What you are asked to do >>
Omit the pictures, but give back every entry below exactly as written.

Extracted data >>

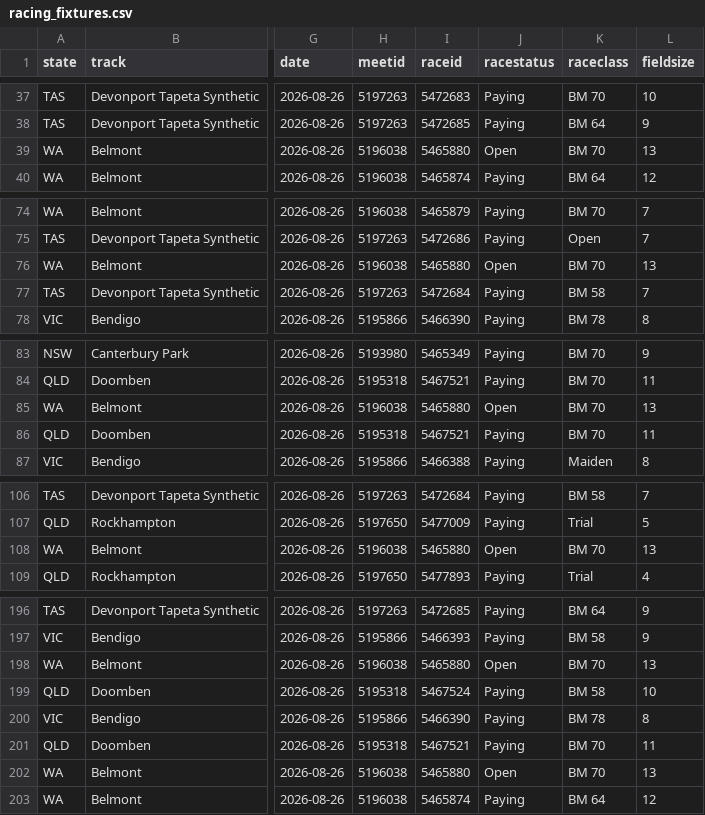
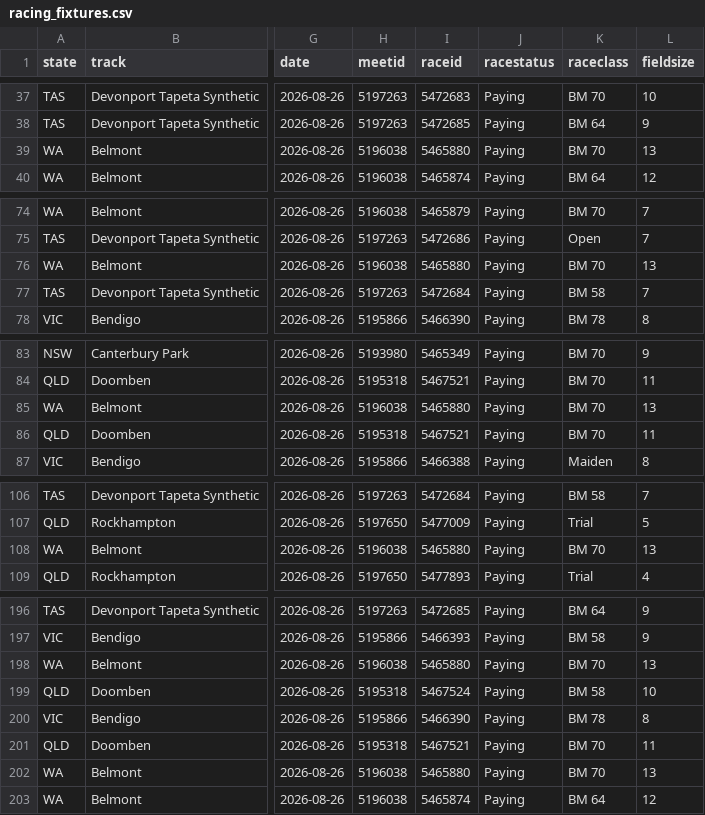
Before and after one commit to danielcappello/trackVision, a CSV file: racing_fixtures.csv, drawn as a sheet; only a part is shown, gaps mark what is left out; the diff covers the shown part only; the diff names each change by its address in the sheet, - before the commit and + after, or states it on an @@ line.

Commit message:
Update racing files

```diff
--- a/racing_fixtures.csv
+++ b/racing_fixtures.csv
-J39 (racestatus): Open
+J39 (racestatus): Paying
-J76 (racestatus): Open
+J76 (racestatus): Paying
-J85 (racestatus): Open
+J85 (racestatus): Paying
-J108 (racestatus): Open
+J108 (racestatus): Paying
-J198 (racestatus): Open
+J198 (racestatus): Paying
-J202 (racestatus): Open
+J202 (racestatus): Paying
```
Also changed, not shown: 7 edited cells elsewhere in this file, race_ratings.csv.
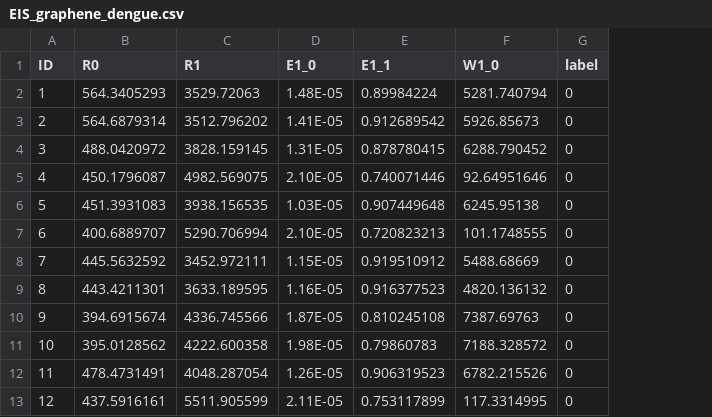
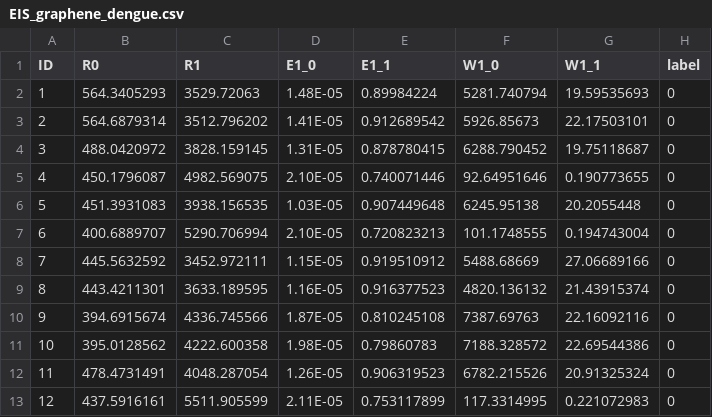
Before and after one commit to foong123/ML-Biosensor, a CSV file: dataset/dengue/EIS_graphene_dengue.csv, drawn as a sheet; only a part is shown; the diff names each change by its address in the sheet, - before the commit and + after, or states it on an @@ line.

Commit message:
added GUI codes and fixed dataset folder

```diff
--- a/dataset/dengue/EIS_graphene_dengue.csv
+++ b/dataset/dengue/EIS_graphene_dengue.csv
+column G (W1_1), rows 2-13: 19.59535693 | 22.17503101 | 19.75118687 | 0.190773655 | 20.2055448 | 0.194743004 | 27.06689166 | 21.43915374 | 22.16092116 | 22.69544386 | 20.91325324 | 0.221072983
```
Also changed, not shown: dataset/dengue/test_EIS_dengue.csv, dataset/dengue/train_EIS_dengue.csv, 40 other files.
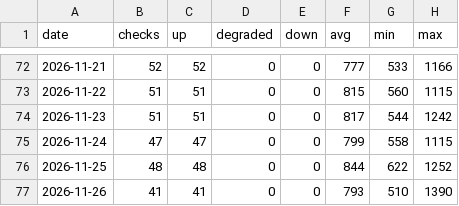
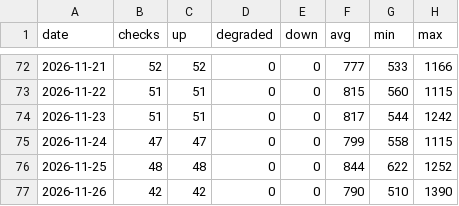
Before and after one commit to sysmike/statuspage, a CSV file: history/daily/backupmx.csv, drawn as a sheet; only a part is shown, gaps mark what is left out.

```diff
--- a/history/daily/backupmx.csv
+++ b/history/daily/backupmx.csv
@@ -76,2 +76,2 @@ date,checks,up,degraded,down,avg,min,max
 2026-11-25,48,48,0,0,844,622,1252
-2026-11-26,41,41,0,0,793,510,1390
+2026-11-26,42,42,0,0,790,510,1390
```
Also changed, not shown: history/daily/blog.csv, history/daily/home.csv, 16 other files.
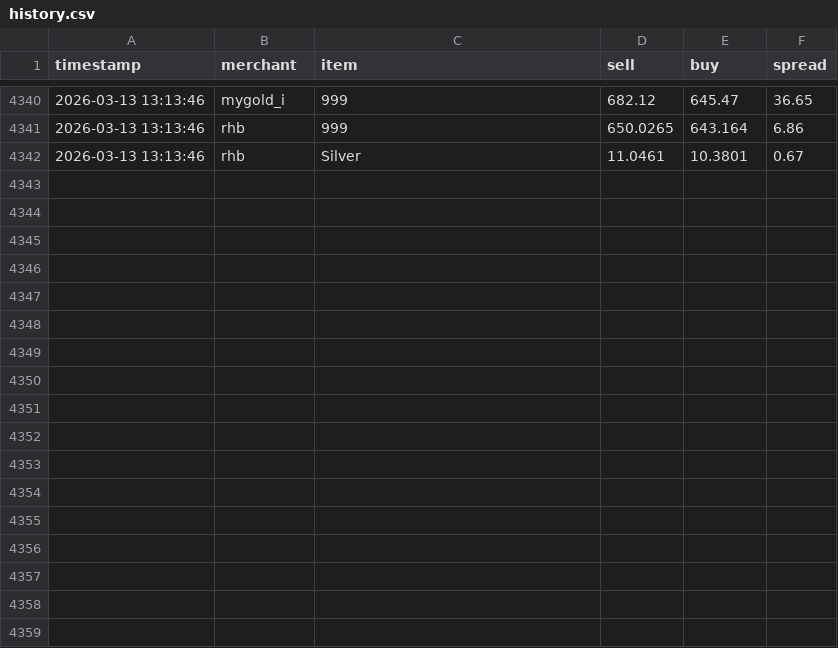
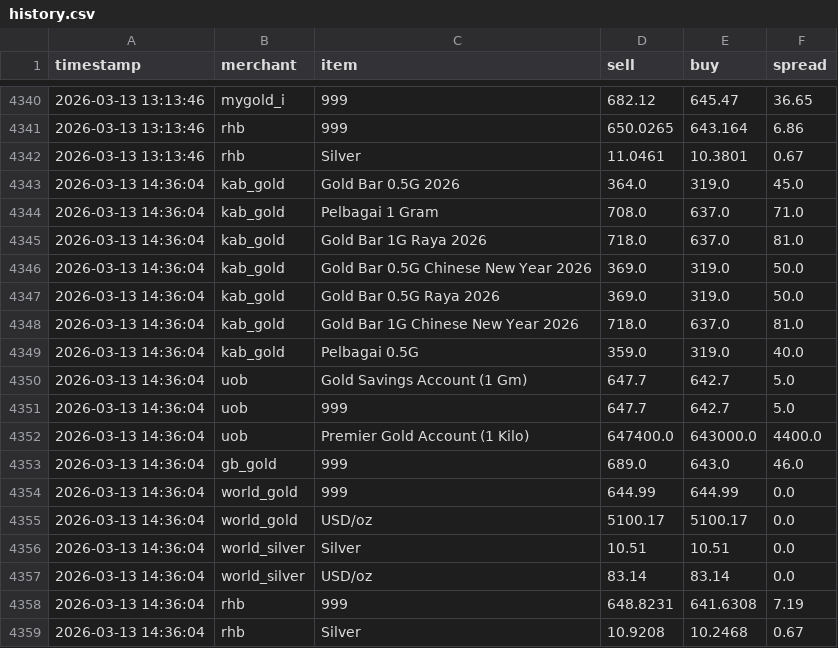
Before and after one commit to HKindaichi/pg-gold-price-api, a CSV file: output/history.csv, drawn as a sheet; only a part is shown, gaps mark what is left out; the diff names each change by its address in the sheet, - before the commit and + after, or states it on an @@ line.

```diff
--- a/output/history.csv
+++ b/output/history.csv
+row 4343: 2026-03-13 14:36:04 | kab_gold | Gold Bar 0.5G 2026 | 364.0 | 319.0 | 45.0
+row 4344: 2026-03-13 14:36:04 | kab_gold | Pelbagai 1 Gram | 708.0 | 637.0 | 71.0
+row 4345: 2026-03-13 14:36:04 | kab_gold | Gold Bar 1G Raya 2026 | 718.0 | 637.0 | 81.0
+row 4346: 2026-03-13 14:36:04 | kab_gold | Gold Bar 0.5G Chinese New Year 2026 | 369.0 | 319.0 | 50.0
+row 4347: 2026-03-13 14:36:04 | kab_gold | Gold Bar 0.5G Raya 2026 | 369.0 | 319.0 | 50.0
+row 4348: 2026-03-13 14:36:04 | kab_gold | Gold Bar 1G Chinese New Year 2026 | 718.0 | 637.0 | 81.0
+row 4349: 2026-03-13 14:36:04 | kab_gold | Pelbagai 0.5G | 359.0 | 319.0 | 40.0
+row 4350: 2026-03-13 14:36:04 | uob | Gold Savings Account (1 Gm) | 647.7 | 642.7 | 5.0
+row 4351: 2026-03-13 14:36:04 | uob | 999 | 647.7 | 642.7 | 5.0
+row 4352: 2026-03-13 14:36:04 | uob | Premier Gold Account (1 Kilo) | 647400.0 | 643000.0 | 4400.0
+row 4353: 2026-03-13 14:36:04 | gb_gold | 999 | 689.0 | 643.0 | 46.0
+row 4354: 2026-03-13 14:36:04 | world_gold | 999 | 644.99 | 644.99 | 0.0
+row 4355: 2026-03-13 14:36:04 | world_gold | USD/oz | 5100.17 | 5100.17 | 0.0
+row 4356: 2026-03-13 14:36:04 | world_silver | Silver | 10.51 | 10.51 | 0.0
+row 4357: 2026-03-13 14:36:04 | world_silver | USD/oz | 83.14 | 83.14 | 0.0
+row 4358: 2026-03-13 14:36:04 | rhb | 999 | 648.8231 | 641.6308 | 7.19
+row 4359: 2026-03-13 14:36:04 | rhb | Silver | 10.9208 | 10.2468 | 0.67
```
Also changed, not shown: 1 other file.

Your solution >>
Before and after one commit to danielcappello/trackVision, a CSV file: racing_fixtures.csv, drawn as a sheet; only a part is shown, gaps mark what is left out; the diff covers the shown part only; the diff names each change by its address in the sheet, - before the commit and + after, or states it on an @@ line.

Commit message:
Update racing files

```diff
--- a/racing_fixtures.csv
+++ b/racing_fixtures.csv
-J39 (racestatus): Open
+J39 (racestatus): Paying
-J76 (racestatus): Open
+J76 (racestatus): Paying
-J85 (racestatus): Open
+J85 (racestatus): Paying
-J108 (racestatus): Open
+J108 (racestatus): Paying
-J198 (racestatus): Open
+J198 (racestatus): Paying
-J202 (racestatus): Open
+J202 (racestatus): Paying
```
Also changed, not shown: 7 edited cells elsewhere in this file, race_ratings.csv.
Before and after one commit to foong123/ML-Biosensor, a CSV file: dataset/dengue/EIS_graphene_dengue.csv, drawn as a sheet; only a part is shown; the diff names each change by its address in the sheet, - before the commit and + after, or states it on an @@ line.

Commit message:
added GUI codes and fixed dataset folder

```diff
--- a/dataset/dengue/EIS_graphene_dengue.csv
+++ b/dataset/dengue/EIS_graphene_dengue.csv
+column G (W1_1), rows 2-13: 19.59535693 | 22.17503101 | 19.75118687 | 0.190773655 | 20.2055448 | 0.194743004 | 27.06689166 | 21.43915374 | 22.16092116 | 22.69544386 | 20.91325324 | 0.221072983
```
Also changed, not shown: dataset/dengue/test_EIS_dengue.csv, dataset/dengue/train_EIS_dengue.csv, 40 other files.
Before and after one commit to sysmike/statuspage, a CSV file: history/daily/backupmx.csv, drawn as a sheet; only a part is shown, gaps mark what is left out.

```diff
--- a/history/daily/backupmx.csv
+++ b/history/daily/backupmx.csv
@@ -76,2 +76,2 @@ date,checks,up,degraded,down,avg,min,max
 2026-11-25,48,48,0,0,844,622,1252
-2026-11-26,41,41,0,0,793,510,1390
+2026-11-26,42,42,0,0,790,510,1390
```
Also changed, not shown: history/daily/blog.csv, history/daily/home.csv, 16 other files.
Before and after one commit to HKindaichi/pg-gold-price-api, a CSV file: output/history.csv, drawn as a sheet; only a part is shown, gaps mark what is left out; the diff names each change by its address in the sheet, - before the commit and + after, or states it on an @@ line.

```diff
--- a/output/history.csv
+++ b/output/history.csv
+row 4343: 2026-03-13 14:36:04 | kab_gold | Gold Bar 0.5G 2026 | 364.0 | 319.0 | 45.0
+row 4344: 2026-03-13 14:36:04 | kab_gold | Pelbagai 1 Gram | 708.0 | 637.0 | 71.0
+row 4345: 2026-03-13 14:36:04 | kab_gold | Gold Bar 1G Raya 2026 | 718.0 | 637.0 | 81.0
+row 4346: 2026-03-13 14:36:04 | kab_gold | Gold Bar 0.5G Chinese New Year 2026 | 369.0 | 319.0 | 50.0
+row 4347: 2026-03-13 14:36:04 | kab_gold | Gold Bar 0.5G Raya 2026 | 369.0 | 319.0 | 50.0
+row 4348: 2026-03-13 14:36:04 | kab_gold | Gold Bar 1G Chinese New Year 2026 | 718.0 | 637.0 | 81.0
+row 4349: 2026-03-13 14:36:04 | kab_gold | Pelbagai 0.5G | 359.0 | 319.0 | 40.0
+row 4350: 2026-03-13 14:36:04 | uob | Gold Savings Account (1 Gm) | 647.7 | 642.7 | 5.0
+row 4351: 2026-03-13 14:36:04 | uob | 999 | 647.7 | 642.7 | 5.0
+row 4352: 2026-03-13 14:36:04 | uob | Premier Gold Account (1 Kilo) | 647400.0 | 643000.0 | 4400.0
+row 4353: 2026-03-13 14:36:04 | gb_gold | 999 | 689.0 | 643.0 | 46.0
+row 4354: 2026-03-13 14:36:04 | world_gold | 999 | 644.99 | 644.99 | 0.0
+row 4355: 2026-03-13 14:36:04 | world_gold | USD/oz | 5100.17 | 5100.17 | 0.0
+row 4356: 2026-03-13 14:36:04 | world_silver | Silver | 10.51 | 10.51 | 0.0
+row 4357: 2026-03-13 14:36:04 | world_silver | USD/oz | 83.14 | 83.14 | 0.0
+row 4358: 2026-03-13 14:36:04 | rhb | 999 | 648.8231 | 641.6308 | 7.19
+row 4359: 2026-03-13 14:36:04 | rhb | Silver | 10.9208 | 10.2468 | 0.67
```
Also changed, not shown: 1 other file.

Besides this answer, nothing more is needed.